His parents, however, insisted on staying in the Carroll Gardens neighborhood they knew and loved. Somewhat reluctantly, Scotto remained in Brooklyn and took over the family business, Scotto’s Funeral Home.
Though he now lives in Bay Ridge, a nice neighborhood with a slightly suburban feel, Scotto soon discovered his heart had always belonged to his hometown of Carroll Gardens. His children would move there of their own accord when they got older.
“I decided that I was going to do what I could to convince the Italian-American community in Carroll Gardens that they did not have to flee to the suburbs, that we could improve conditions here in what we now call Carroll Gardens,” said Scotto, who formed the Carroll Gardens Association in 1964.
He made it his mission to clean up the filthy and foul-smelling Gowanus Canal.

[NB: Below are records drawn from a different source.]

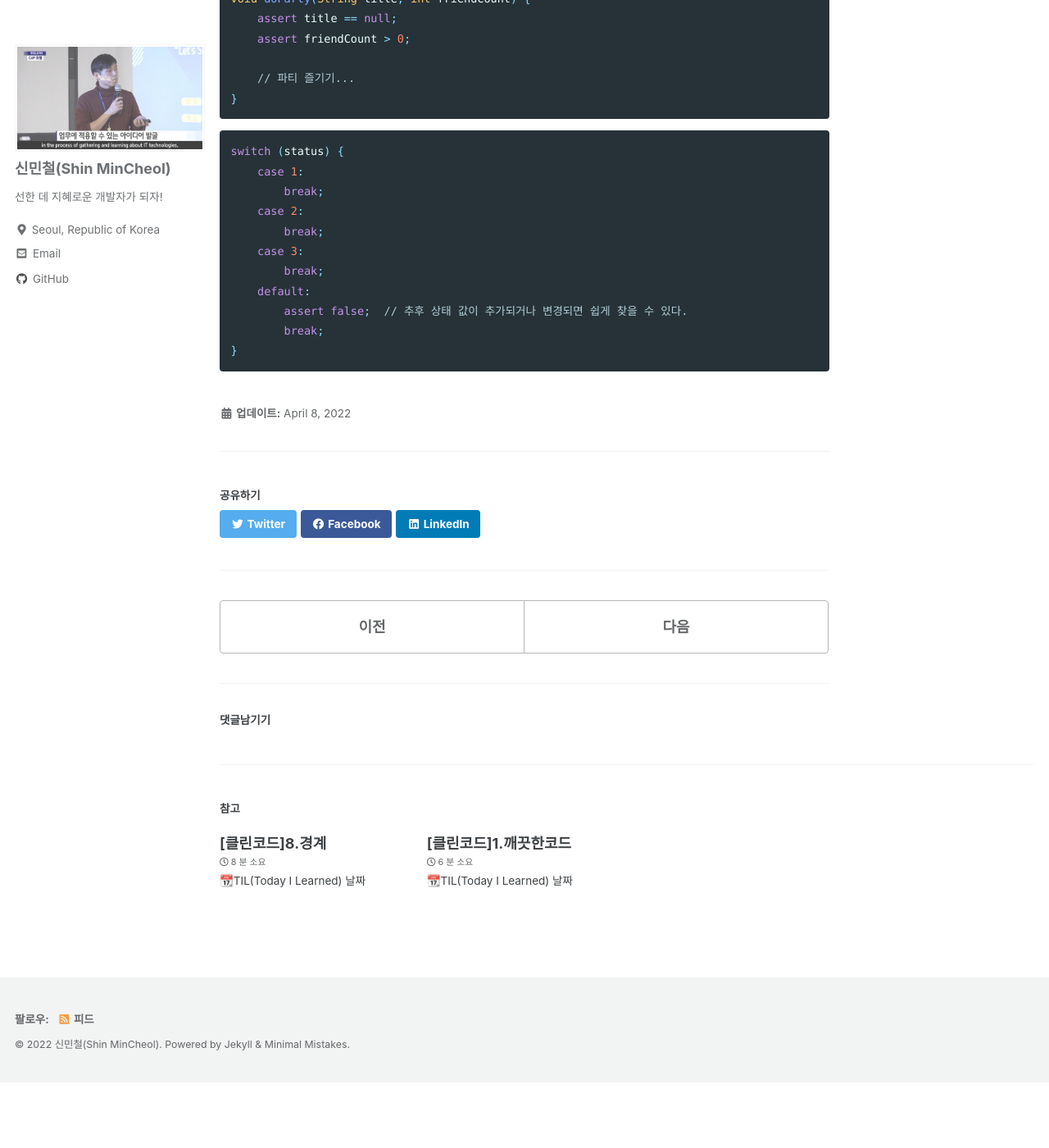
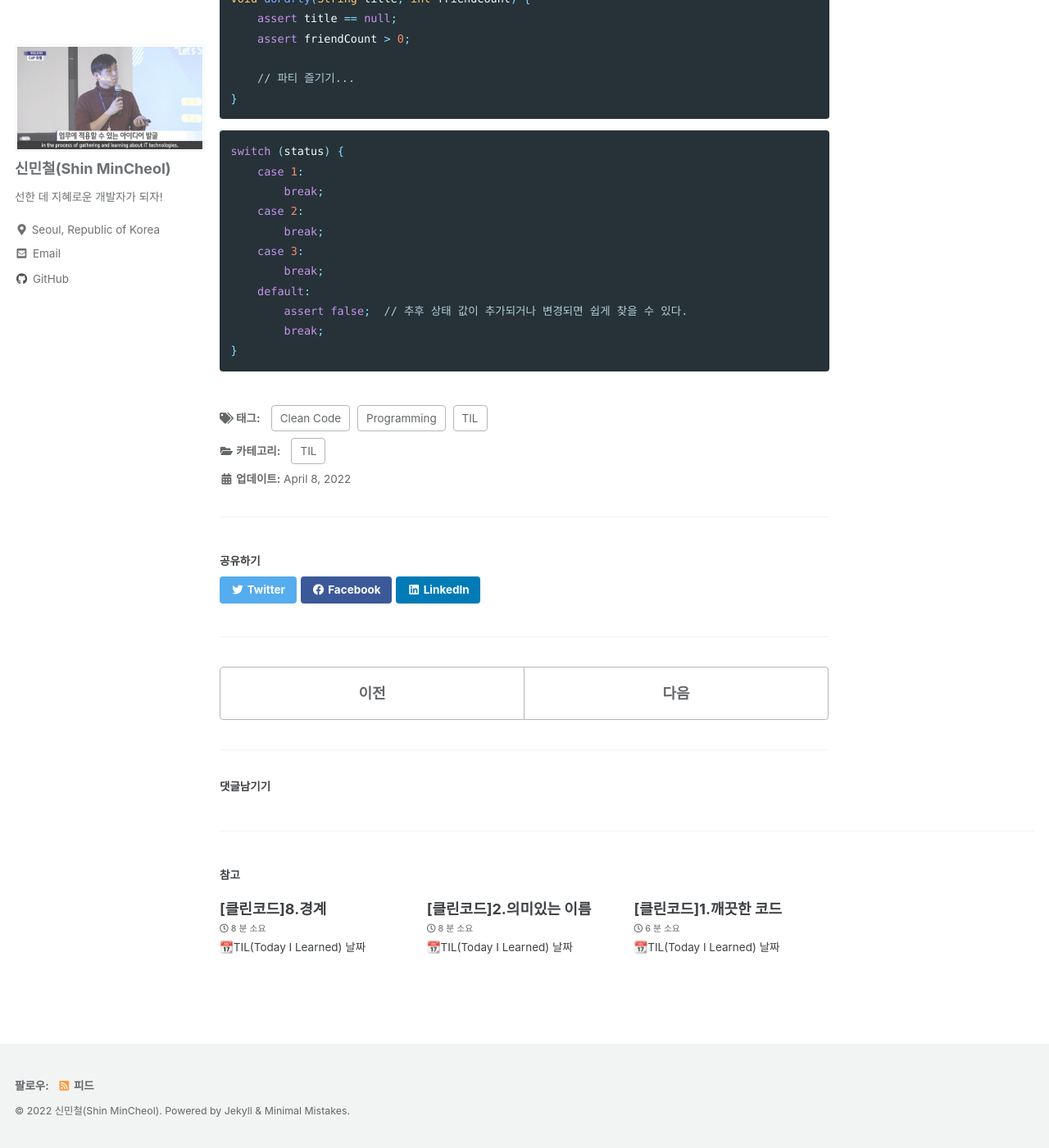
Before and after one commit to alsoj/alsoj.github.io, a Jekyll site: the page built from _posts/til/clean code/2022-04-08-[클린코드]7.오류 처리.md, in a window 1280 px wide and 1400 px high, scrolled down 2314 px. Shown: the whole window at 82% size. Built offline with Jekyll 4.4.1, drawn with Linux system fonts in a browser that asks for light colours; cached includes are drawn as plain includes; comment, search, counter and statistics services are not loaded; before the commit the page ends 3634 px from its top, so only the background shows below that.

Commit message:
modify TIL

```diff
--- a/_posts/til/clean code/2022-04-08-[클린코드]7.오류 처리.md
+++ b/_posts/til/clean code/2022-04-08-[클린코드]7.오류 처리.md
@@ -1,3 +1,13 @@
+---
+title: "[클린코드]7.오류 처리"
+categories:
+  - TIL
+tags:
+  - TIL
+  - Clean Code
+  - Programming
+---
+
 ## 📆TIL(Today I Learned) 날짜
 
 2022.04.08
```
Also changed, not shown: _posts/til/clean code/2022-03-07-[클린코드]1.깨끗한코드.md (+10 -0 lines), _posts/til/clean code/2022-03-08-[클린코드]2.의미있는 이름.md (added, +66 -0 lines).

In 1975, he secured $458 million from the federal government to build the Red Hook Water Treatment Plant. He co-founded the Gowanus Canal Community Development Corporation, an organization funded by the Department of Housing & Community Renewal, in 1978.

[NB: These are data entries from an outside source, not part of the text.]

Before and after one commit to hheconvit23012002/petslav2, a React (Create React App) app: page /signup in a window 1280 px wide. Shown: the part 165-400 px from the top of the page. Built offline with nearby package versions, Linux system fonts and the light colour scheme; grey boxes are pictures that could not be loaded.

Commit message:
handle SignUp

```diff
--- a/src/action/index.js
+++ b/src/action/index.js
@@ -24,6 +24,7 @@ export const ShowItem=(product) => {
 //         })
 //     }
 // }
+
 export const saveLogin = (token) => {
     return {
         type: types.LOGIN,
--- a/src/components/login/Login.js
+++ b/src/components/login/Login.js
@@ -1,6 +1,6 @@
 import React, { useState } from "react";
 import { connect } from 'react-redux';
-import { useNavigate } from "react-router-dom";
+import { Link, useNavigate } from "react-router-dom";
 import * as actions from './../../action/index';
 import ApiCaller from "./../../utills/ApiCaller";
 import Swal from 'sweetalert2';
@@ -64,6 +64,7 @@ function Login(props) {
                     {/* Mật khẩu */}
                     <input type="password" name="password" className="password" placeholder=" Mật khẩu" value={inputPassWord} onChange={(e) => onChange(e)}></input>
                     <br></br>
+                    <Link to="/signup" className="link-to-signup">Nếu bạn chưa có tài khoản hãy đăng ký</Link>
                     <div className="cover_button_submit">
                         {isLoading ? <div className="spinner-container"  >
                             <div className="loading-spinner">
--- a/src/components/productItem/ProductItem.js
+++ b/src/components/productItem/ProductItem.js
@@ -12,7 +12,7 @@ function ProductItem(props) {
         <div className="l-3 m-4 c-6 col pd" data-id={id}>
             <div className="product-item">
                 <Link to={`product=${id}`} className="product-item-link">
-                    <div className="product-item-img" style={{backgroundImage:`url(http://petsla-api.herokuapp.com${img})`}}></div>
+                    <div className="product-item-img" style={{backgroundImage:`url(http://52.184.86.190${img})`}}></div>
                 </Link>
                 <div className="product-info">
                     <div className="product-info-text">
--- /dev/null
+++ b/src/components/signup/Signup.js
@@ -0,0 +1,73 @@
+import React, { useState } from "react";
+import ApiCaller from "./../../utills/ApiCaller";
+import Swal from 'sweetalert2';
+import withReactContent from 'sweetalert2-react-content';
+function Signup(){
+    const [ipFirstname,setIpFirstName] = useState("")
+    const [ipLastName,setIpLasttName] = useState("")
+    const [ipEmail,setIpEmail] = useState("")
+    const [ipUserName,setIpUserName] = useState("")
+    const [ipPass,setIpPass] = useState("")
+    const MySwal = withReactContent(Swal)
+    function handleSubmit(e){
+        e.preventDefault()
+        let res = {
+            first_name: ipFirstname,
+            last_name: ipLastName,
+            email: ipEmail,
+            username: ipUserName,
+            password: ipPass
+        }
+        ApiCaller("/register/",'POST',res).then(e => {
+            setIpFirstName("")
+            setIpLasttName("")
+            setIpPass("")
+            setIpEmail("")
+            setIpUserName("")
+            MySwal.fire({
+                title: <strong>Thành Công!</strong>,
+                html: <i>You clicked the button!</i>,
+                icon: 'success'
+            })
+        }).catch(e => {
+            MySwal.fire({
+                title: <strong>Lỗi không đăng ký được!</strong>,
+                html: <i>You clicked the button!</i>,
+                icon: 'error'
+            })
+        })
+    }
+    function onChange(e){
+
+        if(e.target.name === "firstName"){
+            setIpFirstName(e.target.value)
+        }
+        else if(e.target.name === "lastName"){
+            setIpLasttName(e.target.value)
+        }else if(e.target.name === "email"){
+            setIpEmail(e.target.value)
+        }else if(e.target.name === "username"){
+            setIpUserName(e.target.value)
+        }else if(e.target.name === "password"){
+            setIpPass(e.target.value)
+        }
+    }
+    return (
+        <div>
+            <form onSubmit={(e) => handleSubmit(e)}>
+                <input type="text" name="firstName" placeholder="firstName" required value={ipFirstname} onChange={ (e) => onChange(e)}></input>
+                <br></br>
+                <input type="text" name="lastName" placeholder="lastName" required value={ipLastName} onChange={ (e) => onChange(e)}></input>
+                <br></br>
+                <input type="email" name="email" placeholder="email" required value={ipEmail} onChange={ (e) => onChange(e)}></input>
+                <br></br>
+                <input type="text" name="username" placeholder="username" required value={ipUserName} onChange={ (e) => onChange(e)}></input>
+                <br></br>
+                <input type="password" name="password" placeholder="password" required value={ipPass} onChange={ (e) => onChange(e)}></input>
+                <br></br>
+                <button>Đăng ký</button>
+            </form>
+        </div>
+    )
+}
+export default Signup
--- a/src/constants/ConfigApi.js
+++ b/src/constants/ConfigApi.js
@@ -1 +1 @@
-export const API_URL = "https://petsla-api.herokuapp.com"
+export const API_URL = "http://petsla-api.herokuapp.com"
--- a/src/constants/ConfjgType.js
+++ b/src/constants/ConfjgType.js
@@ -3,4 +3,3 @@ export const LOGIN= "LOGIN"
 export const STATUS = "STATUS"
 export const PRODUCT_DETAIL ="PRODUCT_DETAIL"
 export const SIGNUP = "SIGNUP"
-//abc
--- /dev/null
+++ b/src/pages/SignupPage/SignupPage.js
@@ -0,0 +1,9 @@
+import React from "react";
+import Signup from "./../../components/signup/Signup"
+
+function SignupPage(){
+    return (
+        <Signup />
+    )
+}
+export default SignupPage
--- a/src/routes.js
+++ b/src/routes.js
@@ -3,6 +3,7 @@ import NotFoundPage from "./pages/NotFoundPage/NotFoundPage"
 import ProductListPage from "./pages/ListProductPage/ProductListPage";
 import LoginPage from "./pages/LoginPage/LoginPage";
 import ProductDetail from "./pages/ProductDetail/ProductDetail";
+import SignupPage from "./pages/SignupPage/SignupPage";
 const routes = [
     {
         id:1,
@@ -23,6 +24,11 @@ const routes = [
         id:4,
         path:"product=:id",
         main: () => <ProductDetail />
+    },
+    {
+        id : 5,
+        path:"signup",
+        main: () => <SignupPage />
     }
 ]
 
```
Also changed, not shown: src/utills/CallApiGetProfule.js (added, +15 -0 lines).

Scotto couldn’t be happier that the Gowanus Canal is now clean enough to actually have fish swimming in it, but his dream isn’t complete yet. Development along the canal still faces fervent opposition.
“It’s very difficult for me to understand how people could possibly be against development in this day and age, when we’re in the throes of a recession, that people were scared stiff we were going into a depression,” said Scotto. “We need economic development.”
Nonetheless, private developers are eager to move in. Scotto said the developers are waiting for Toll Brothers to begin building.
“We will continue to fight to support the developers in going in there and turning the neighborhood of the Gowanus Canal into a neighborhood that we can be proud of instead of being embarrassed over,” said Scotto.